Start of TASK INPUTS
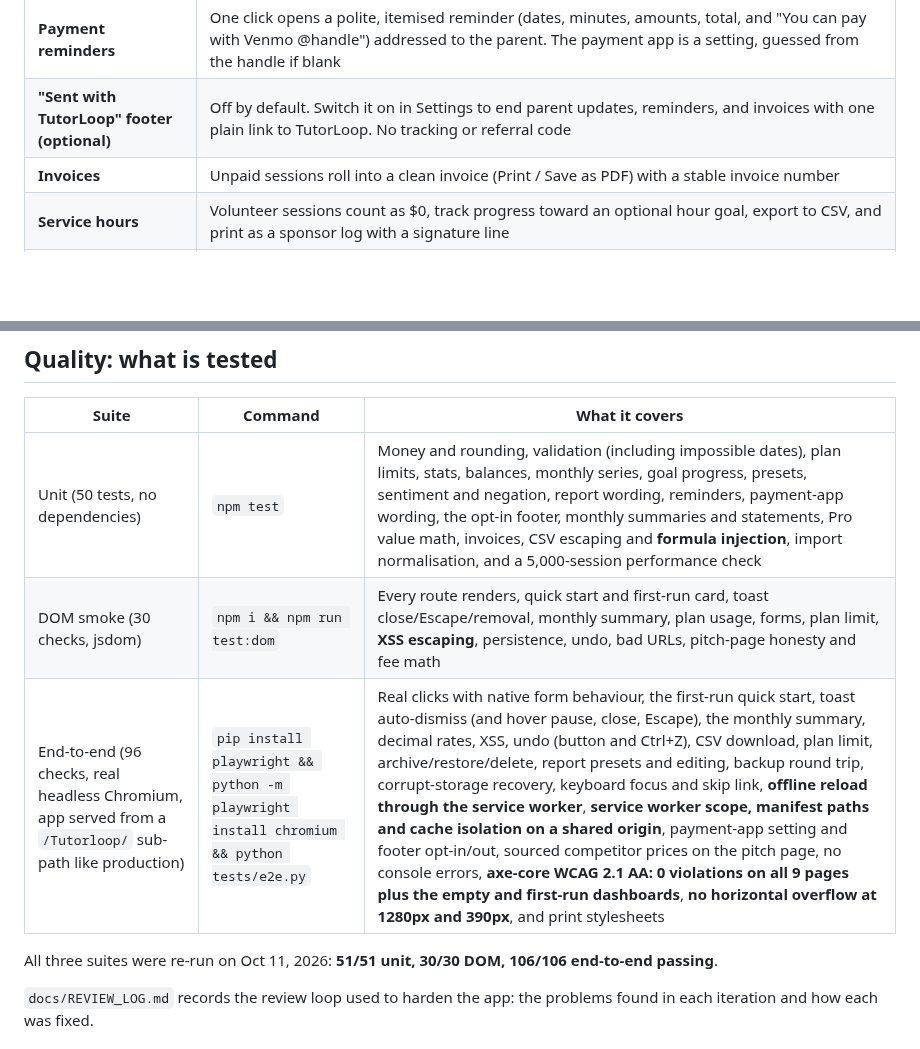
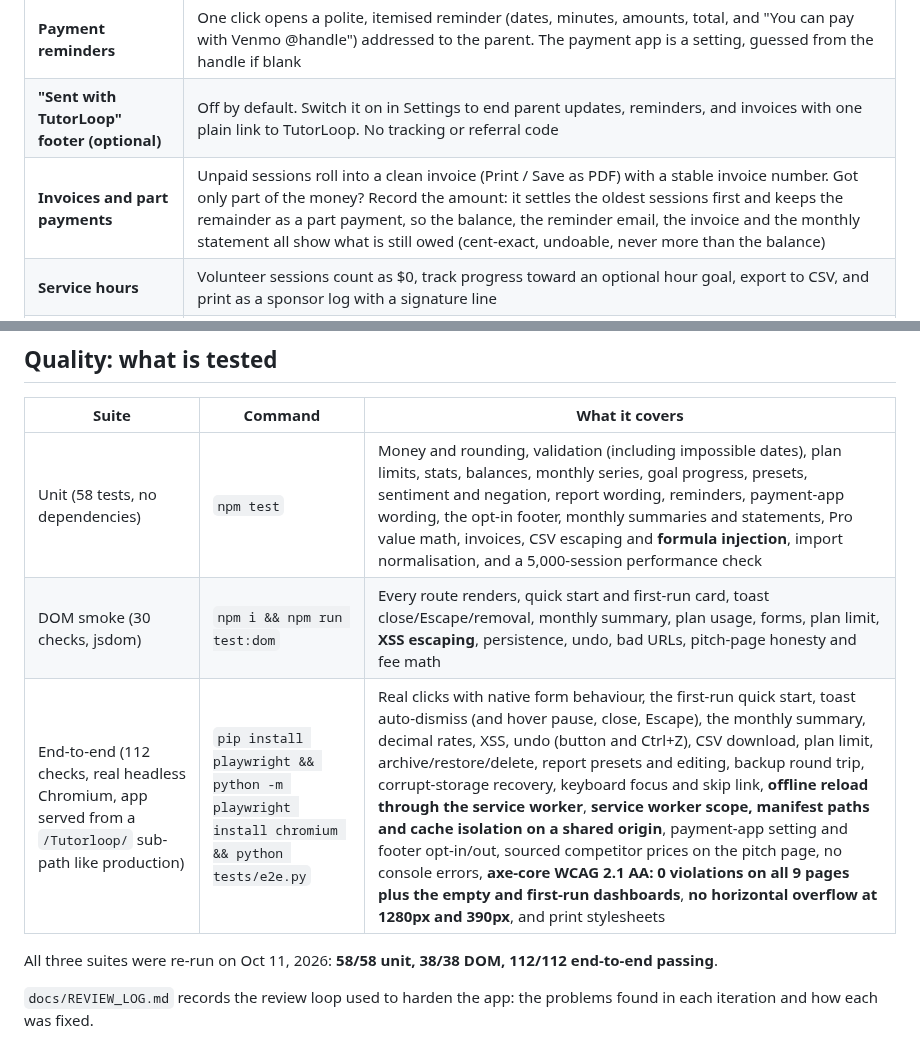
Before and after one commit to draarivpatel-ui/Tutorloop, a Markdown page: README.md, 2 parts joined by grey strips. Drawn GitHub-style; blank space fills up the shorter version.

```diff
--- a/README.md
+++ b/README.md
@@ -32,7 +32,7 @@ Tutoring-company software (scheduling and billing suites) is built for businesse
 | **Smart parent updates** | Turns session topics and notes into a parent-ready progress email: topics ranked, a recency-weighted trend, the latest highlight, and the next focus. Presets for the last 30 days, this month, the last 90 days, or all sessions. **You can edit the text before you copy it or open it in your email app.** |
 | **Payment reminders** | One click opens a polite, itemised reminder (dates, minutes, amounts, total, and "You can pay with Venmo @handle") addressed to the parent. The payment app is a setting, guessed from the handle if blank |
 | **"Sent with TutorLoop" footer (optional)** | Off by default. Switch it on in Settings to end parent updates, reminders, and invoices with one plain link to TutorLoop. No tracking or referral code |
-| **Invoices** | Unpaid sessions roll into a clean invoice (Print / Save as PDF) with a stable invoice number |
+| **Invoices and part payments** | Unpaid sessions roll into a clean invoice (Print / Save as PDF) with a stable invoice number. Got only part of the money? Record the amount: it settles the oldest sessions first and keeps the remainder as a part payment, so the balance, the reminder email, the invoice and the monthly statement all show what is still owed (cent-exact, undoable, never more than the balance) |
 | **Service hours** | Volunteer sessions count as $0, track progress toward an optional hour goal, export to CSV, and print as a sponsor log with a signature line |
 | **Monthly summary** | Pick a month and one student (a family statement: sessions, topics, paid/unpaid, balance due, how to pay) or all students (a recap for you or your NHS sponsor, with service hours and a signature line when printed). Print / Save PDF, copy as text, or open in email |
 | **Your data, your device** | Everything stays in `localStorage`. JSON backup and restore, CSV export, undo for every change (toast button or Ctrl/Cmd+Z), archive/restore students, and permanent delete when a family asks |
@@ -71,11 +71,11 @@ The result is **$0 per report, no student data sent to a third party, and it wor
 
 | Suite | Command | What it covers |
 |---|---|---|
-| Unit (50 tests, no dependencies) | `npm test` | Money and rounding, validation (including impossible dates), plan limits, stats, balances, monthly series, goal progress, presets, sentiment and negation, report wording, reminders, payment-app wording, the opt-in footer, monthly summaries and statements, Pro value math, invoices, CSV escaping and **formula injection**, import normalisation, and a 5,000-session performance check |
+| Unit (58 tests, no dependencies) | `npm test` | Money and rounding, validation (including impossible dates), plan limits, stats, balances, monthly series, goal progress, presets, sentiment and negation, report wording, reminders, payment-app wording, the opt-in footer, monthly summaries and statements, Pro value math, invoices, CSV escaping and **formula injection**, import normalisation, and a 5,000-session performance check |
 | DOM smoke (30 checks, jsdom) | `npm i && npm run test:dom` | Every route renders, quick start and first-run card, toast close/Escape/removal, monthly summary, plan usage, forms, plan limit, **XSS escaping**, persistence, undo, bad URLs, pitch-page honesty and fee math |
-| End-to-end (96 checks, real headless Chromium, app served from a `/Tutorloop/` sub-path like production) | `pip install playwright && python -m playwright install chromium && python tests/e2e.py` | Real clicks with native form behaviour, the first-run quick start, toast auto-dismiss (and hover pause, close, Escape), the monthly summary, decimal rates, XSS, undo (button and Ctrl+Z), CSV download, plan limit, archive/restore/delete, report presets and editing, backup round trip, corrupt-storage recovery, keyboard focus and skip link, **offline reload through the service worker**, **service worker scope, manifest paths and cache isolation on a shared origin**, payment-app setting and footer opt-in/out, sourced competitor prices on the pitch page, no console errors, **axe-core WCAG 2.1 AA: 0 violations on all 9 pages plus the empty and first-run dashboards**, **no horizontal overflow at 1280px and 390px**, and print stylesheets |
+| End-to-end (112 checks, real headless Chromium, app served from a `/Tutorloop/` sub-path like production) | `pip install playwright && python -m playwright install chromium && python tests/e2e.py` | Real clicks with native form behaviour, the first-run quick start, toast auto-dismiss (and hover pause, close, Escape), the monthly summary, decimal rates, XSS, undo (button and Ctrl+Z), CSV download, plan limit, archive/restore/delete, report presets and editing, backup round trip, corrupt-storage recovery, keyboard focus and skip link, **offline reload through the service worker**, **service worker scope, manifest paths and cache isolation on a shared origin**, payment-app setting and footer opt-in/out, sourced competitor prices on the pitch page, no console errors, **axe-core WCAG 2.1 AA: 0 violations on all 9 pages plus the empty and first-run dashboards**, **no horizontal overflow at 1280px and 390px**, and print stylesheets |
 
-All three suites were re-run on Oct 11, 2026: **51/51 unit, 30/30 DOM, 106/106 end-to-end passing**.
+All three suites were re-run on Oct 11, 2026: **58/58 unit, 38/38 DOM, 112/112 end-to-end passing**.
 
 `docs/REVIEW_LOG.md` records the review loop used to harden the app: the problems found in each iteration and how each was fixed.
 
```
End of TASK INPUTS
> WHAT THE TASK ASKS: State the number of lines above that include "suites", and nothing further.

> FINISHED EXERCISE: 3